- Emotional eating is responding to stress by eating high-carbohydrate, high-calorie foods with low nutritional value.
- The quantity of food that is consumed is the primary difference between emotional eating and binge eating.
- Like most emotional symptoms, emotional eating is thought to result from a number of factors rather than a single cause.
- There are a number of potential warning signs for emotional eating.
- Health professionals assess emotional eating by screening for physical and mental-health issues.
- Overcoming emotional eating involves teaching the individual healthier ways to view food and develop better eating habits, recognize their triggers for engaging in this behavior, and develop other more appropriate ways to prevent and alleviate stress.
- When untreated, emotional overeating can cause obesity, problems with weight loss, and even lead to food addiction.
- Reducing stress, using food as sustenance rather than as a way to solve problems, and using constructive ways to handle emotions can help to prevent emotional eating.
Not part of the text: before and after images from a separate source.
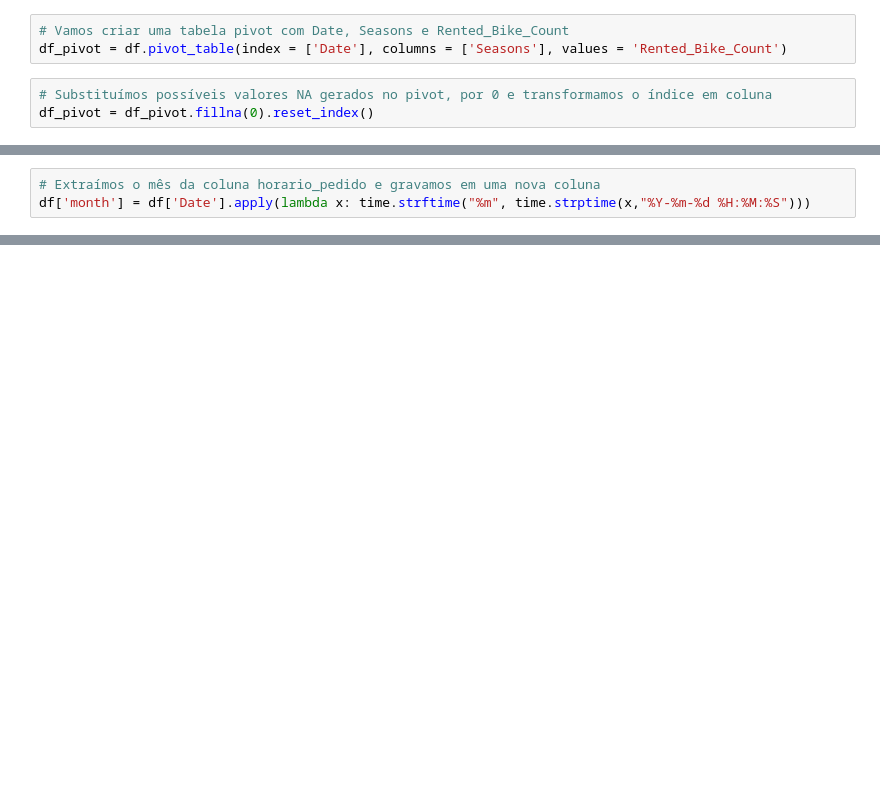
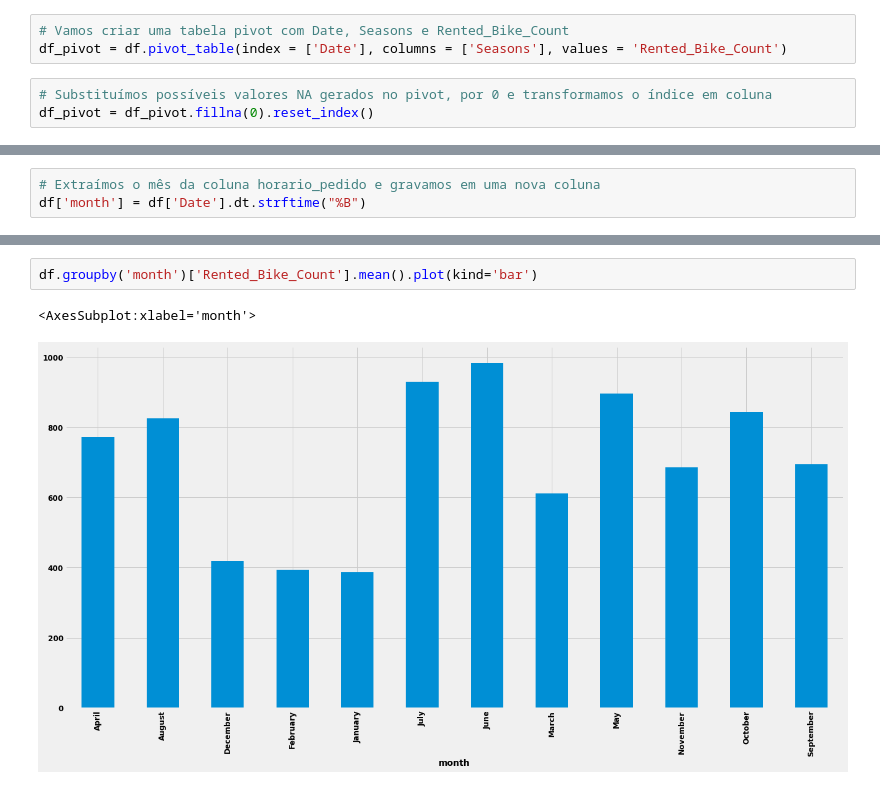
Before and after one commit to leandrofusco/SeoulBikeData, a Jupyter notebook: Untitled.ipynb, the cells around one changed output, grey strips where cells are left out. Cells and saved outputs as stored; diff of their text form; blank space fills up the shorter version.

```diff
--- a/Untitled.ipynb
+++ b/Untitled.ipynb
@@ -148,3 +213,3 @@ df_pivot.isnull().sum()
 # %%
 # Extraímos o mês da coluna horario_pedido e gravamos em uma nova coluna
-df['month'] = df['Date'].apply(lambda x: time.strftime("%m", time.strptime(x,"%Y-%m-%d %H:%M:%S")))
+df['month'] = df['Date'].dt.strftime("%B")
@@ -150,0 +225,5 @@ df['month'] = df['Date'].apply(lambda x: time.strftime("%m", time.strptime(x,"%Y
+# %%
+df.groupby('month')['Rented_Bike_Count'].mean().plot(kind='bar')
+# %% [output]
+<AxesSubplot:xlabel='month'>
+[figure, added]
```
Also changed, not shown: parts of 12 cells of this notebook, 1 other file.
What is emotional eating?
Emotional eating is the tendency of its sufferers to respond to stress by eating, even when not hungry, often high-calorie or high-carbohydrate foods that have minimal nutritional value. The foods that emotional eaters crave are often referred to as comfort foods, like ice cream, cookies, chocolate, chips, French fries, and pizza. About 40% of people tend to eat more when stressed, while about 40% eat less and 20% experience no change in the amount of food they eat when exposed to stress.
While emotional eating can be a symptom of what mental-health professionals call atypical depression, many people who do not have clinical depression or any other mental-health issue engage in this behavior in response to momentary or chronic stress. This behavior is highly common and is significant since it can interfere with maintaining a healthy diet and contribute to obesity.
Medically Reviewed by a Doctor on 4/1/2016